6. Works of John Flavel (6 vol set), Banner of Truth Trust (1820, 1968), ISBN 0-85151-060-4. Flavel's dissertation titled "Preparations for Suffering, or The Best Work in the Worst Times" appears in Volume 6, pages 3-83.
7. Acts 21:13 is the text upon which Flavel's Preparations for Sufferings is based. It reads: "Then Paul answered, What mean ye to weep and to break mine heart? for I am ready not to be bound only, but also to die at Jerusalem for the name of the Lord Jesus." See Part 1 for further discussion on this text.
8. Job 1:20-21 reads: "Then Job arose, and rent his mantle, and shaved his head, and fell down upon the ground, and worshipped, And said, Naked came I out of my mother's womb, and naked shall I return thither: the LORD gave, and the LORD hath taken away; blessed be the name of the LORD." Verse 22 further testifies, "In all this Job sinned not, nor charged God foolishly."
9. Habakkuk 3:16-18 gives believers great hope: "When I heard, my belly trembled; my lips quivered at the voice: rottenness entered into my bones, and I trembled in myself, that I might rest in the day of trouble: when he cometh up unto the people, he will invade them with his troops. Although the fig tree shall not blossom, neither shall fruit be in the vines; the labour of the olive shall fail, and the fields shall yield no meat; the flock shall be cut off from the fold, and there shall be no herd in the stalls: Yet I will rejoice in the LORD, I will joy in the God of my salvation."

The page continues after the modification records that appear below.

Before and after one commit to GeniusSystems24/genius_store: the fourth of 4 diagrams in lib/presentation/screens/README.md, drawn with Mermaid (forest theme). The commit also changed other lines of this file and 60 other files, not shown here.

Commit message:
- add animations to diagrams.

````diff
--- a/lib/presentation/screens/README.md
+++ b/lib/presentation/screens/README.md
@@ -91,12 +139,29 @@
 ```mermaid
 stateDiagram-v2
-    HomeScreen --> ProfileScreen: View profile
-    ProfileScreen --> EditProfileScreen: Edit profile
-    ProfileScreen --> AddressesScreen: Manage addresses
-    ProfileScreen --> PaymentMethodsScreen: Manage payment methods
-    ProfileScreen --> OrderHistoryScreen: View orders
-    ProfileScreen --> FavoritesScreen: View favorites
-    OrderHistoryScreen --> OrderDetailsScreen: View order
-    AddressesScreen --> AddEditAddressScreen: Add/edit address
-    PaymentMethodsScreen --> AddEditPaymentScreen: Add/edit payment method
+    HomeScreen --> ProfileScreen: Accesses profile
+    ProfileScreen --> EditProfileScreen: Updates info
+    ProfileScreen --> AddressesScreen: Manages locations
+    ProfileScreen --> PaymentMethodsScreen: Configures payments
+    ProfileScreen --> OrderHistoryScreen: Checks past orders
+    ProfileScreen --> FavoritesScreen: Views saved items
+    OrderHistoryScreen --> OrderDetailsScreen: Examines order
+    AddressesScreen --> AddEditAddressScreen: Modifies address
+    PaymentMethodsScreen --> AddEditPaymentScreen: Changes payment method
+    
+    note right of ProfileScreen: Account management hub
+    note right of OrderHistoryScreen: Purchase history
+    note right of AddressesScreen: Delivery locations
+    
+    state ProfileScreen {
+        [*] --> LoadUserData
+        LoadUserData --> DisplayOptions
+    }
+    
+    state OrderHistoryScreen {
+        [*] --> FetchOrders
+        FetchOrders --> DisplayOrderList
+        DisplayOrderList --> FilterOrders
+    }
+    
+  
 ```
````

10. "Mortify" is our English word that comes from a Latin word meaning "death." Synonyms include "humble, abase, subjugate the body, self-discipline, subdue, restrain." See: http://dictionary.reference.com/browse/mortify. Similarly, the Greek words translated "mortify" mean to "put to death" or "to kill." See http://www.blueletterbible.org/search/translationResults.cfm?Criteria=mortify&t=KJV&sf=5. Romans 8:13 warns: "For if ye live after the flesh, ye shall die: but if ye through the Spirit do mortify the deeds of the body, ye shall live." Colossians 3:5-6 urges: "Mortify therefore your members which are upon the earth; fornication, uncleanness, inordinate affection, evil concupiscence, and covetousness, which is idolatry: For which things' sake the wrath of God cometh on the children of disobedience:" If these listed sins are not mortified in your flesh today, dear friend, please return to the Lord in repentance. Do not seek to justify these sins, but rather mortify them.
11. Mark 8:34 states Christ's terms, "And when He had called the people unto Him with His disciples also, He said unto them, Whosoever will come after Me, let him deny himself, and take up his cross, and follow Me."
12. Flavel here refers to the parable of the sower in Matthew 13:5-6: "Some fell upon stony places, where they had not much earth: and forthwith they sprung up, because they had no deepness of earth: And when the sun was up, they were scorched; and because they had no root, they withered away."

**ED. NOTE: We have taken minor liberties to reformat some of the published text by altering some of the punctuation, Roman numerals, and other obsolete forms.